Having shown that PALMA2 correctly identifies phases and periods of simulated time series, we tested PALMA under laboratory conditions. For this we used the short period mutant srr1-1. SRR1 is involved in phytochrome B-mediated signalling and the mutant exhibits a shorter period of leaf movements as well as shorter periods of core clock gene expression, such as CCA1, LHY and TOC1 as well as of output gene expression [20, 21]. Seedlings of srr1-1 and the corresponding Col-7 wild type were grown for four days in a 12/12 day–night regime after which they were transferred into the vertical chambers and into continuous light conditions for time lapse photography. Whereas the Col-7 wild type plants showed a cotyledon movement period of 24.7 h, the srr1-1 mutant displayed significantly reduced cotyledon movement periods of 23.14 h (p = 0.005) (Fig. 4a). This period shortening is similar to earlier observations using a Kujata imaging system and subsequent FFT–NLLS analysis . We next analysed the same experiment using BRASS and TRiP. BRASS does not include a leaf detection program, so the leaf tip positions determined by PALMA1 were used for period estimation by BRASS. TRiP does include leaf detection and used the leaf positions determined by its own algorithm. Further, TRiP uses a Nelder–Mead nonlinear optimization algorithm to fit the single FFT component . All programs detected the same reduction in cotyledon movement periods although BRASS could not find a significant effect in the data (p = 0.13) (Fig. 4b). As BRASS used the same leaf tip positions as PALMA2, the difference in the significance is mainly due to the detrending algorithm that differs between BRASS and PALMA2. While BRASS uses a two-pass detrending using a weighted gaussian kernel, PALMA2 uses a simple one-pass moving average algorithm.
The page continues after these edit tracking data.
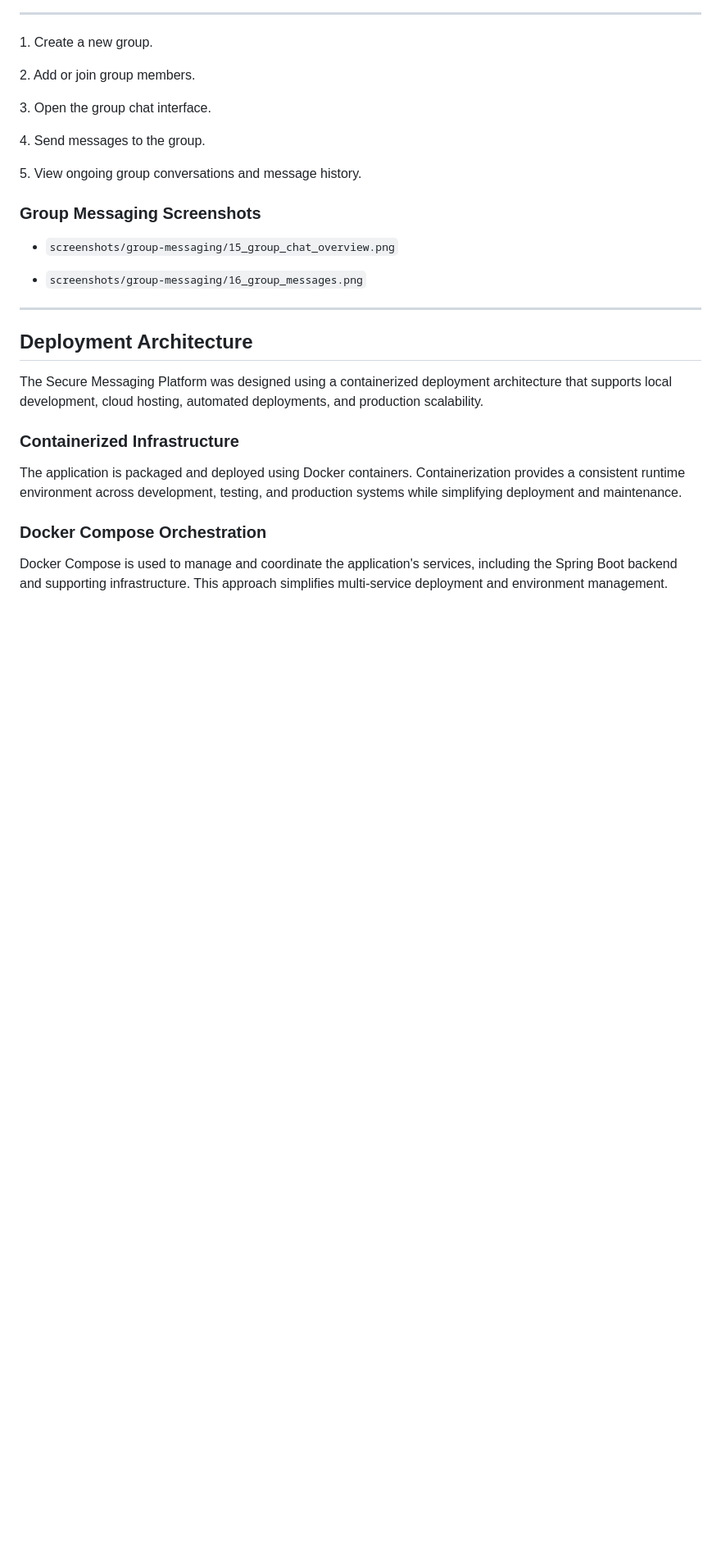
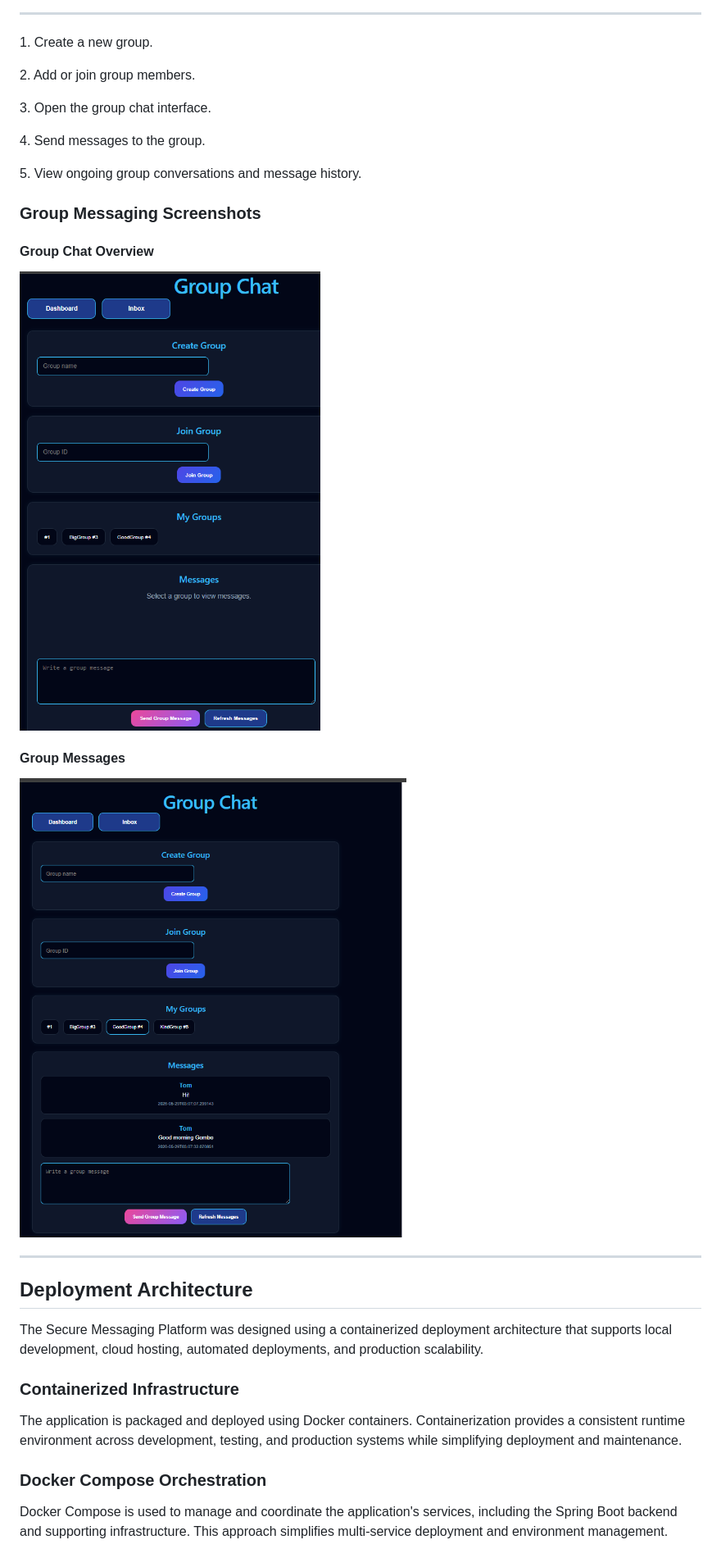
Before and after one commit to ThereseK02/secure-messaging-platform, a Markdown page: README.md, the part around the change. Shown at 82% size. Drawn GitHub-style; blank space fills up the shorter version.

Commit message:
Render group messaging screenshots

```diff
--- a/README.md
+++ b/README.md
@@ -533,11 +533,13 @@ Group messages and membership information are stored using Hibernate/JPA and MyS
 
 ### Group Messaging Screenshots
 
-
-
-- `screenshots/group-messaging/15_group_chat_overview.png`
-
-- `screenshots/group-messaging/16_group_messages.png`
+#### Group Chat Overview
+
+![Group Chat Overview](screenshots/group-messaging/15_group_chat_overview.png)
+
+#### Group Messages
+
+![Group Messages](screenshots/group-messaging/16_group_messages.png)
 
 ---
 
```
In the Col-7 data set, TRiP determines a standard deviation of 0.58 h (Fig. 4c) whereas both BRASS (1.02 h) and the PALMA (1.6 h) analyses lead to higher standard deviations. Thus, PALMA performs similarly to both TRiP and BRASS.
All three programs use common time lapse photography to analyse leaf movements. Recently, Dornbusch et al.  developed a three-dimensional system which was able to discern the effects of leaf growth and leaf blade position on the leaf movements of Arabidopsis. These detection methods are superior to simple time lapse photography because they follow leaf movements in all three dimensions, allowing for the analysis of atypical leaf movements. PALMA was designed for simple detection of circadian clock mutants in Arabidopsis and although it can detect leaf movements both on the horizontal and the vertical axis, we limited the PALMA1 output to movements on the vertical axis, only.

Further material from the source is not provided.